__PROBLEM TO WORK ON__. For each line of the data below that holds "feel", copy the line.
START PROVIDED RECORDS
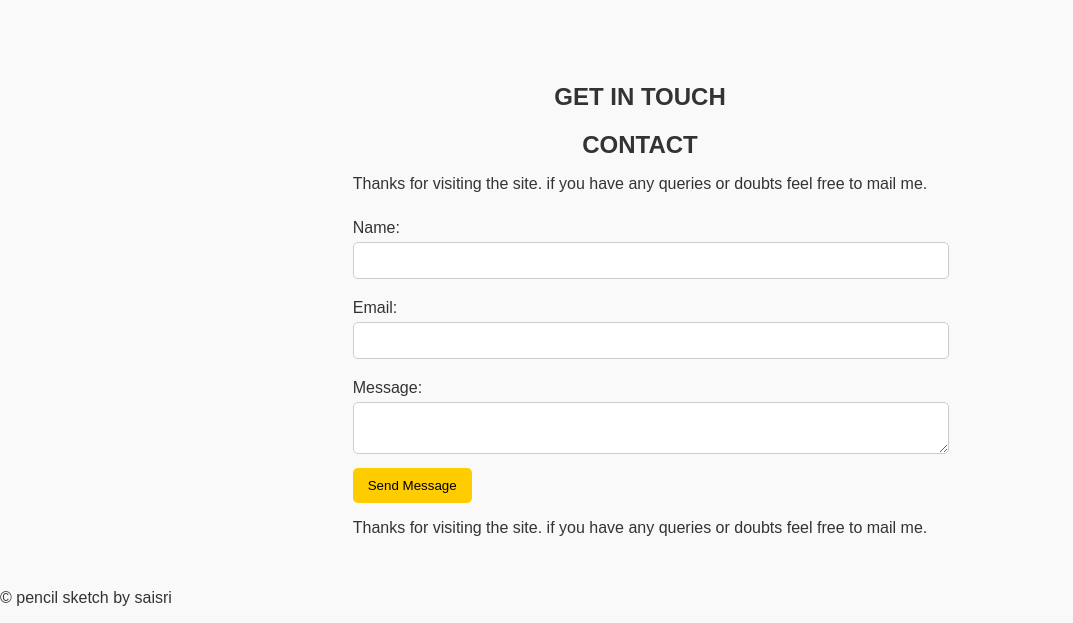
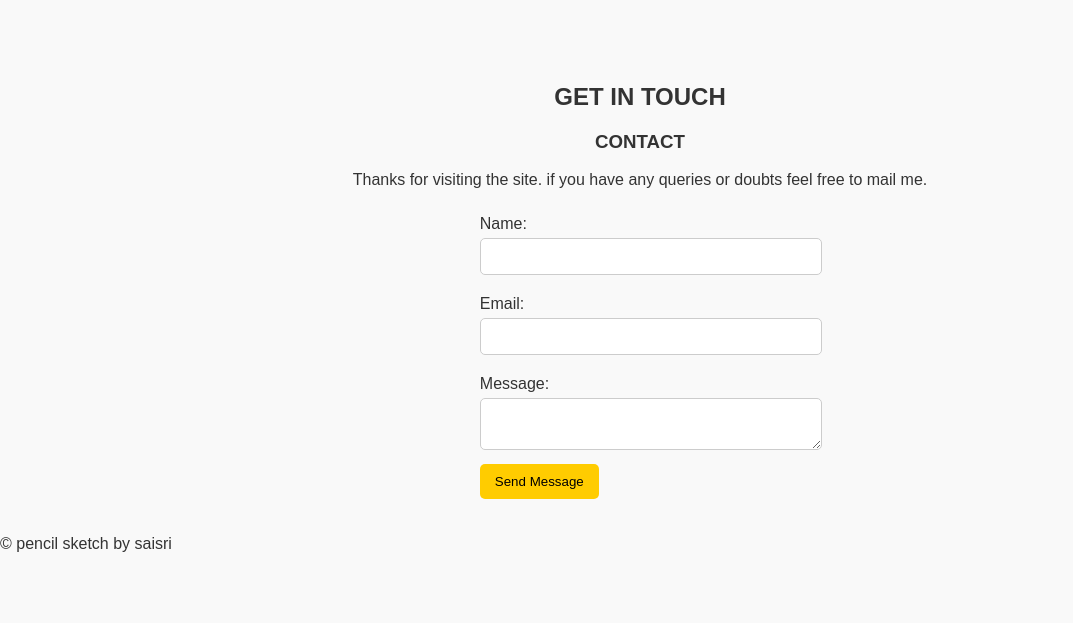
Before and after one commit to saisritellakula/artpage-website, a plain HTML site: page index.html in a window 1280 px wide. Shown: the part 2504-3127 px from the top of the page, without its empty margins (0-1073 px from the left). After the commit the page ends 3073 px from the top, so only its background shows below. Drawn offline with Linux system fonts and the light colour scheme.

Commit message:
changed h2 to h3

```diff
--- a/index.html
+++ b/index.html
@@ -12,6 +12,7 @@
         <p>Explore my pencil portraits and more!</p>
     </header>
     <main>
+
         <h2>My Portraits</h2>
         <section class="gallery">
             <div class="artwork">
@@ -45,7 +46,7 @@
         </section>
         <section class="contact">
             <h2>GET IN TOUCH</h2>
-            <h1>CONTACT</h1>
+            <h3>CONTACT</h3>
             <P>Thanks for visiting the site.
                 if you have any queries or doubts feel free to mail me.
             </P>
@@ -57,9 +58,6 @@
                 <label for="message">Message:</label>
                 <textarea id="message" name="message" required></textarea>
                 <button type="submit" onclick="openpopup()">Send Message</button>
-                <P>Thanks for visiting the site.
-                    if you have any queries or doubts feel free to mail me.
-                </P>
                 <div class="popup" id="popup">
                     <img src="23534659-Photoroom.png">
                     <h2>THANK YOU!</h2>
```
END PROVIDED RECORDS
__OUTPUT OF THE EXERCISE__.
                 if you have any queries or doubts feel free to mail me.
-                    if you have any queries or doubts feel free to mail me.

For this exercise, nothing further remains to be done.